I am here to translate my father’s death / into fruit. Something that can be held. To bring / it up to your lips the way I spooned strawberry / yogurt up to his and said to him the word “Eat.” / There was no use, in the end. There was no hunger.
— from “I Did What I Could to Keep This,” by Peter Markus
Tonight, because all matter is dissolving, you & I / are being gradually undressed by the universe — // silk & wool molecules mingling with cells / rising from skin like souls
— from “Everything,” by Terry LucasNovember 2023
When I worked as a manuscript reader for The Sun, I didn’t always agree with founder and editor Sy Safransky about poetry. . . . But there were two poets whose work always appealed to both of us: the Bay Area poet and essayist Alison Luterman and New York City’s kindest oddball, Sparrow. . . . It’s my honor to introduce both poets, whose rewarding, divergent work has been crucial in shaping the voice and image of The Sun for decades.
— Ann HumphreysJune 2023
I go out to sit with them — thin / insects tuning their strings, / the night’s first bat casting / in the breeze — and remember / that evening, hot and windless, / a new lover stripping / my bed, spreading my sheets / on the moonless grass.June 2023
Our 50th Year Of Publication
Although The Sun had already released three books of material from its pages, The Mysterious Life of the Heart, released in February 2009, was the first to be centered on a theme: romantic love.January 2023
These were strange and intoxicating expeditions. At the cliff-lined ends of forest-service roads or the edges of muddy cattle tanks, or in the cricket-loud groves where saguaros gave way to oaks, I would help stretch nets on moonless evenings. Bats fluttered into the thin weave and were trapped, toothy and screaming.August 2022

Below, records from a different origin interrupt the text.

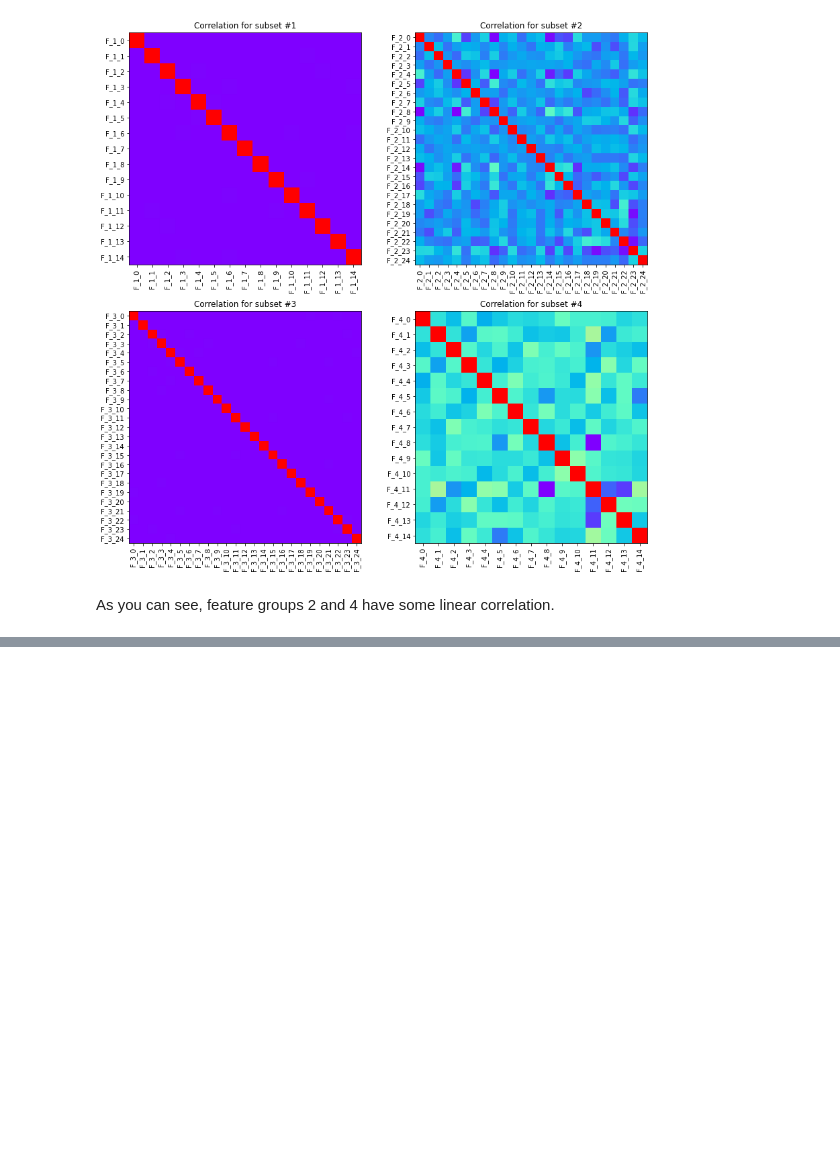
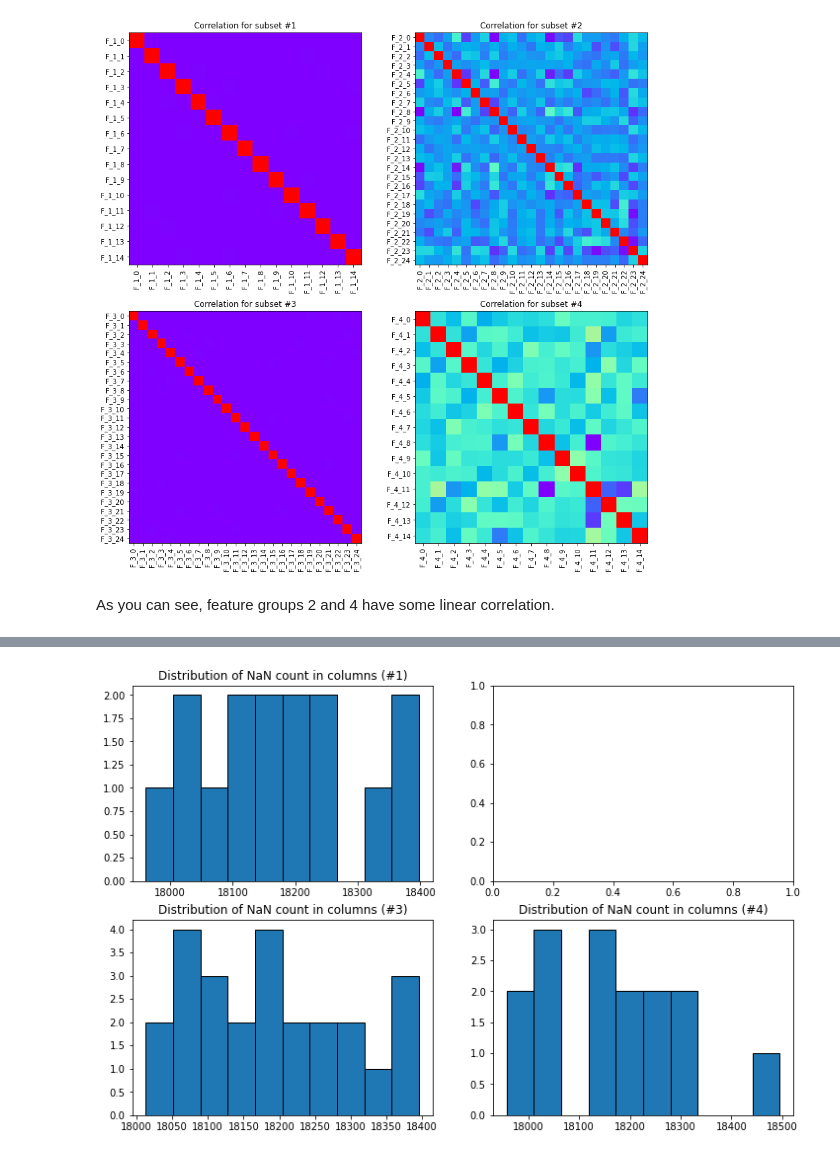
Before and after one commit to j2cry/playground, a Jupyter notebook: 6.2022/overview.ipynb, the cells around one changed output, grey strips where cells are left out. Cells and saved outputs as stored; diff of their text form; code cells hidden in the pictures; blank space fills up the shorter version.

```diff
--- a/6.2022/overview.ipynb
+++ b/6.2022/overview.ipynb
@@ -62,2 +102,14 @@ As you can see, feature groups 2 and 4 have some linear correlation.
+# %%
+# cols per subsets - #2 has no NaN
+fig, ax = plt.subplots(2, 2, figsize=(12, 8))
+for n in range(4):
+    nan_count = aux.subset[n + 1].isna().sum()
+    if nan_count.max() == 0:
+        continue
+    x, y = n // 2, n % 2
+    ax[x, y].set_title(f'Distribution of NaN count in columns (#{n + 1})')
+    ax[x, y].hist(nan_count[nan_count != 0], edgecolor='black');
+# %% [output]
+[figure, added]
 # %%
 #
```
Also changed, not shown: parts of 11 cells of this notebook.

My uncle finally kicked me out, and I was living in the twenty-four-hour Kroger on Fairhaven Avenue in Tustin, California, pilfering food and sleeping at the coffee bar. One day Mr. Muniz pushed a cart through the frozen-foods section where I was fanning myself, and he stopped. I’d gotten ugly, my face wasn’t right, and I could tell he was thinking, What the hell?August 2022
We don’t take each other for granted, because we know we’re old. Sometimes when we’re bird-watching — field guides, binoculars — happy to be looking at egrets or green-winged teal, I think, One of us is going to die first.June 2022
You never grew tired of watching her work. You loved the hum of the machine, the sawdust that stuck to her sleeve, and how she bent her head over the wood like something swan. You knew she was sharing something intimate with you. You were witnessing prayer.May 2022